WORK REQUIRED => Every line that holds the word "slide" needs to be copied from the data below.

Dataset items
== == ==

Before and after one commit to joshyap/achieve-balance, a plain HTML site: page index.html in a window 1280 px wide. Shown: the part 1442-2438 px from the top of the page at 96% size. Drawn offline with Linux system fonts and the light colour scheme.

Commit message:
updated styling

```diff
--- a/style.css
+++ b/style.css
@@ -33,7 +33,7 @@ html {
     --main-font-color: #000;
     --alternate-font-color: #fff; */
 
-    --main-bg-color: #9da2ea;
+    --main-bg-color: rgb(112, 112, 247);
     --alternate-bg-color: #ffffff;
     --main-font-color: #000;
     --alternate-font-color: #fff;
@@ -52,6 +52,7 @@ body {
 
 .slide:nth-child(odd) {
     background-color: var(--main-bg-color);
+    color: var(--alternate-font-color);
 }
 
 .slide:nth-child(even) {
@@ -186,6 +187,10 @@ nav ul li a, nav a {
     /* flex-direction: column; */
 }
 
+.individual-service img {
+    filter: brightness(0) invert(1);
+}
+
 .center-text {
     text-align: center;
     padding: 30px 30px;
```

== == ==

EXPECTED ANSWER =>
 .slide:nth-child(odd) {
 .slide:nth-child(even) {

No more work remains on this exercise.